▶ **Goal of the exercise**: Search the data below, and report every line in which "React" occurs.

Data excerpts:
- - -
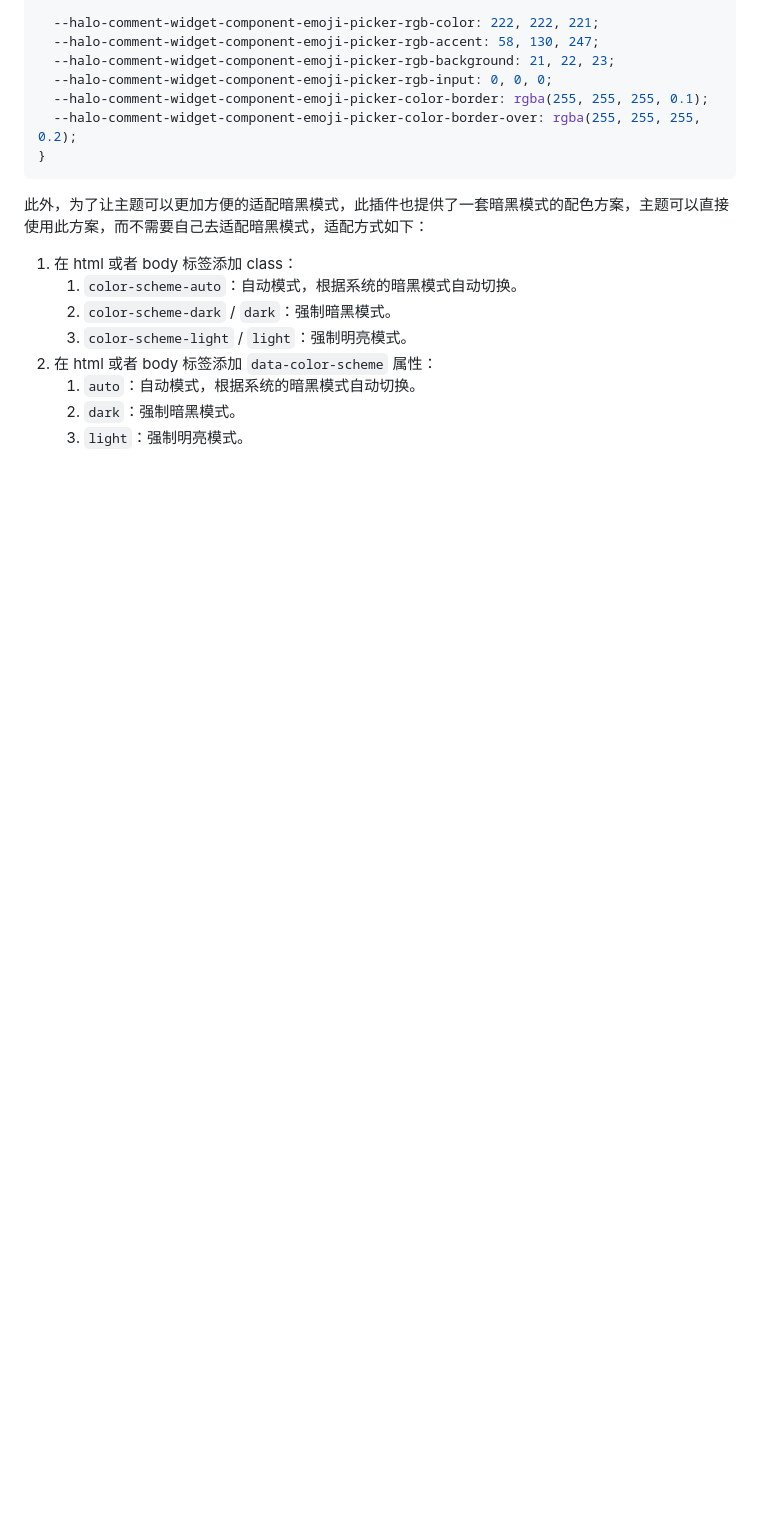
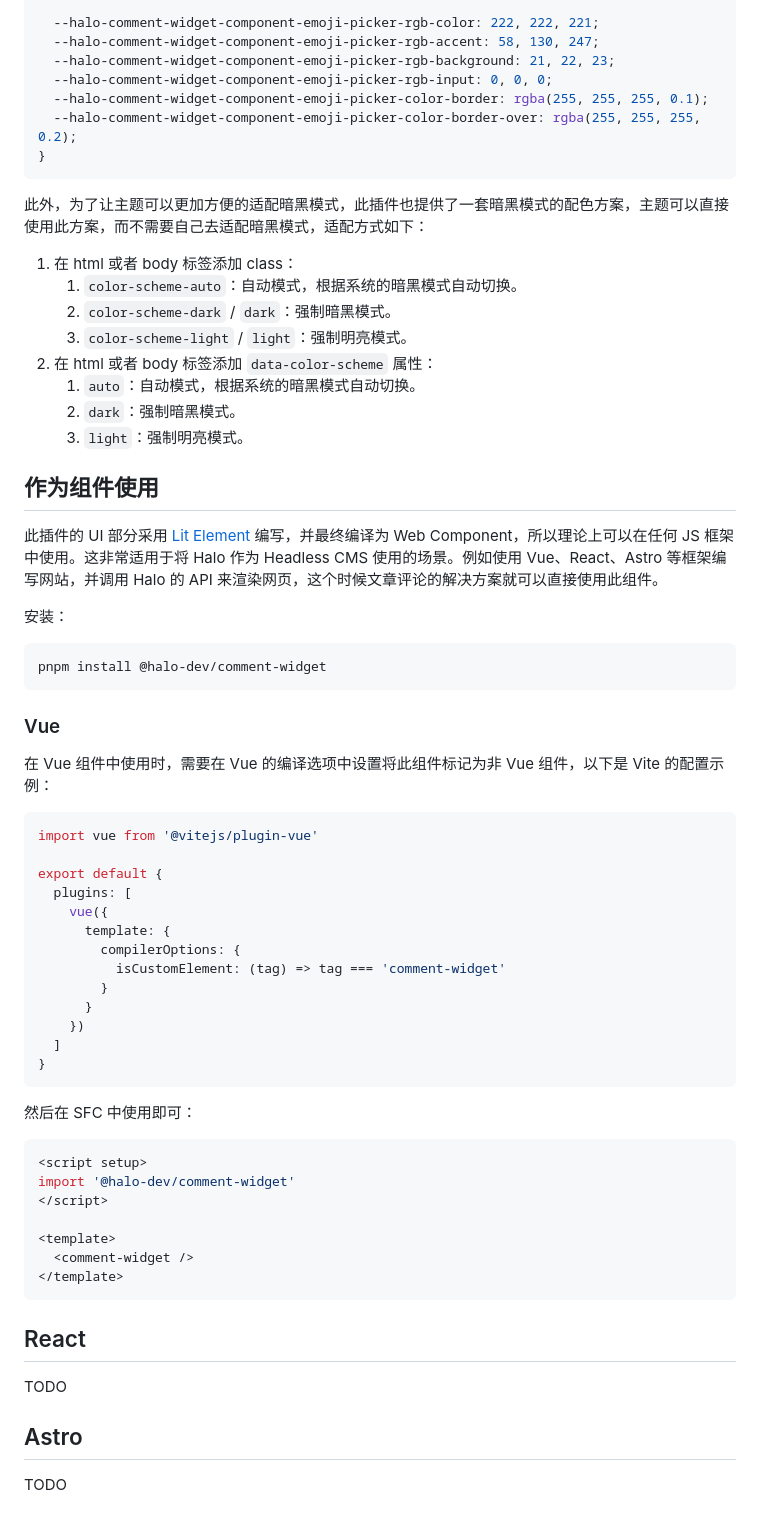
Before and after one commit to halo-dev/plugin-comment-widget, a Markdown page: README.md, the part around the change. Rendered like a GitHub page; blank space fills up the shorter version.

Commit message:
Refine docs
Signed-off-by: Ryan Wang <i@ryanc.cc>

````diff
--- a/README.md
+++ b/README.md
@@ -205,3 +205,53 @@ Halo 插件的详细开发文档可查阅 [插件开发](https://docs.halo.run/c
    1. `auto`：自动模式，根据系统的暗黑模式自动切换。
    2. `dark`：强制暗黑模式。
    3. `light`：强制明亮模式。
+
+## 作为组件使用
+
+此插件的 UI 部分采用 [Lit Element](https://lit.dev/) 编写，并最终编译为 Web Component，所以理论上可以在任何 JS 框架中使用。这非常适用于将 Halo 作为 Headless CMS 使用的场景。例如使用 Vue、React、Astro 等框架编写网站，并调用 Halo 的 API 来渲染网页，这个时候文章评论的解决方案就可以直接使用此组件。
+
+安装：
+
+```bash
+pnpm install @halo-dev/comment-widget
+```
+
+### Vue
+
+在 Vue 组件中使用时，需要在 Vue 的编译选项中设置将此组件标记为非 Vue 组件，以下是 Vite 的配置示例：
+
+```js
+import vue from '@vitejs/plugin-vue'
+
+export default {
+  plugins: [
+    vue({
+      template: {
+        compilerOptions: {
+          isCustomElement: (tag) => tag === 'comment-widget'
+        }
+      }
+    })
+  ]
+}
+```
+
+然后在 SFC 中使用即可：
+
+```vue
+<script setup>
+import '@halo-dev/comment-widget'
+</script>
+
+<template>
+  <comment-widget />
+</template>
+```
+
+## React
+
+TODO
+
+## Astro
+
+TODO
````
- - -
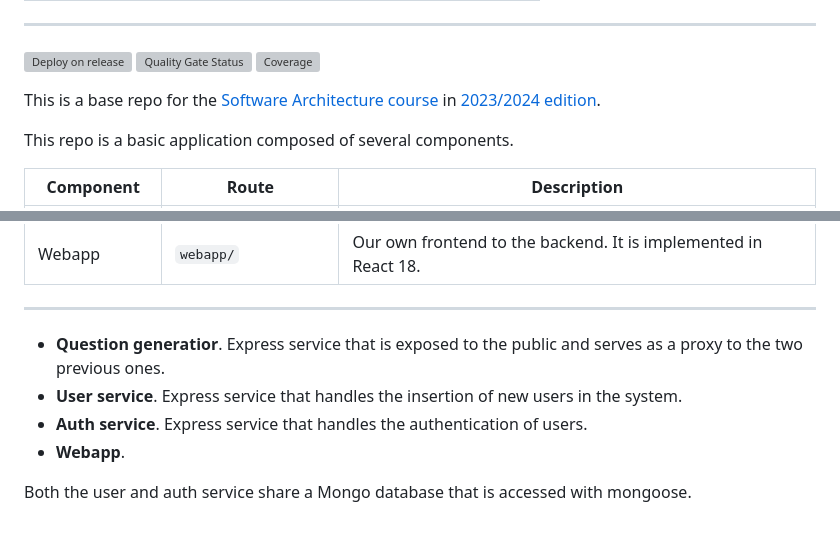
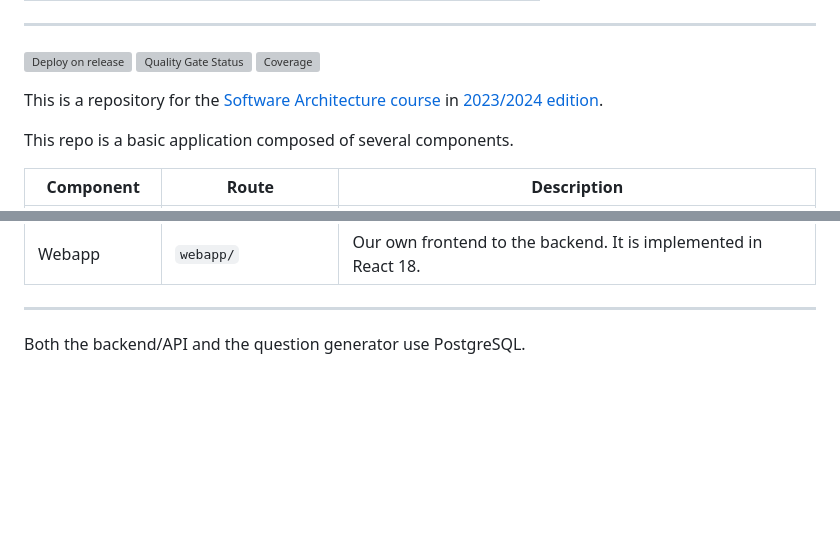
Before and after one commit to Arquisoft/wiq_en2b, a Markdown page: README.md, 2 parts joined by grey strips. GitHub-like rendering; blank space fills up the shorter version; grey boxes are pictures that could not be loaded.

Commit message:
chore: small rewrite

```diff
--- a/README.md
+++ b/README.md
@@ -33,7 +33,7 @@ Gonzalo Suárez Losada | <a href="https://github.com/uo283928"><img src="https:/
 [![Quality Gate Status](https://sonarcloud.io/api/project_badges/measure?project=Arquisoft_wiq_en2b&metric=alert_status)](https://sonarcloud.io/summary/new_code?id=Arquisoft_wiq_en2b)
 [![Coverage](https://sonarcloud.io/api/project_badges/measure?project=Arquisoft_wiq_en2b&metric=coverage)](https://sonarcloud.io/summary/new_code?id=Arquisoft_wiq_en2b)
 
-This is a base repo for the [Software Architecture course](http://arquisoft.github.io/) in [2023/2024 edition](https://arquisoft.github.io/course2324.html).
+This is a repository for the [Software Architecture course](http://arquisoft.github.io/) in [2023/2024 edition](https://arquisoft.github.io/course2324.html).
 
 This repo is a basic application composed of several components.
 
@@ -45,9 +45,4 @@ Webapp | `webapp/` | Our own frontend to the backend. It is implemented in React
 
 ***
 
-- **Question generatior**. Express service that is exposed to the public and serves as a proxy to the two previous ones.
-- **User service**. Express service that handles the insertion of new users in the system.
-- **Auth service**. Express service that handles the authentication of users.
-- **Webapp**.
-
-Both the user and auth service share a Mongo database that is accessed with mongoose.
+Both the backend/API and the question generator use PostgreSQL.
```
- - -
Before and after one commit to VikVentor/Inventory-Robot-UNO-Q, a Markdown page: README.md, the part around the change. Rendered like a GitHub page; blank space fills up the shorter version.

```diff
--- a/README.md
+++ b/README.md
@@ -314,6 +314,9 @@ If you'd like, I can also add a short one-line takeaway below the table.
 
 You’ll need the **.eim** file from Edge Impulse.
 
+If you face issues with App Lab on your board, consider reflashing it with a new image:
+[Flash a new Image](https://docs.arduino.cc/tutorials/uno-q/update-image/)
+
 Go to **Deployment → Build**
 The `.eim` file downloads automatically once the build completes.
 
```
- - -
▶ **Answer to this problem**:
+此插件的 UI 部分采用 [Lit Element](https://lit.dev/) 编写，并最终编译为 Web Component，所以理论上可以在任何 JS 框架中使用。这非常适用于将 Halo 作为 Headless CMS 使用的场景。例如使用 Vue、React、Astro 等框架编写网站，并调用 Halo 的 API 来渲染网页，这个时候文章评论的解决方案就可以直接使用此组件。
+## React
@@ -45,9 +45,4 @@ Webapp | `webapp/` | Our own frontend to the backend. It is implemented in React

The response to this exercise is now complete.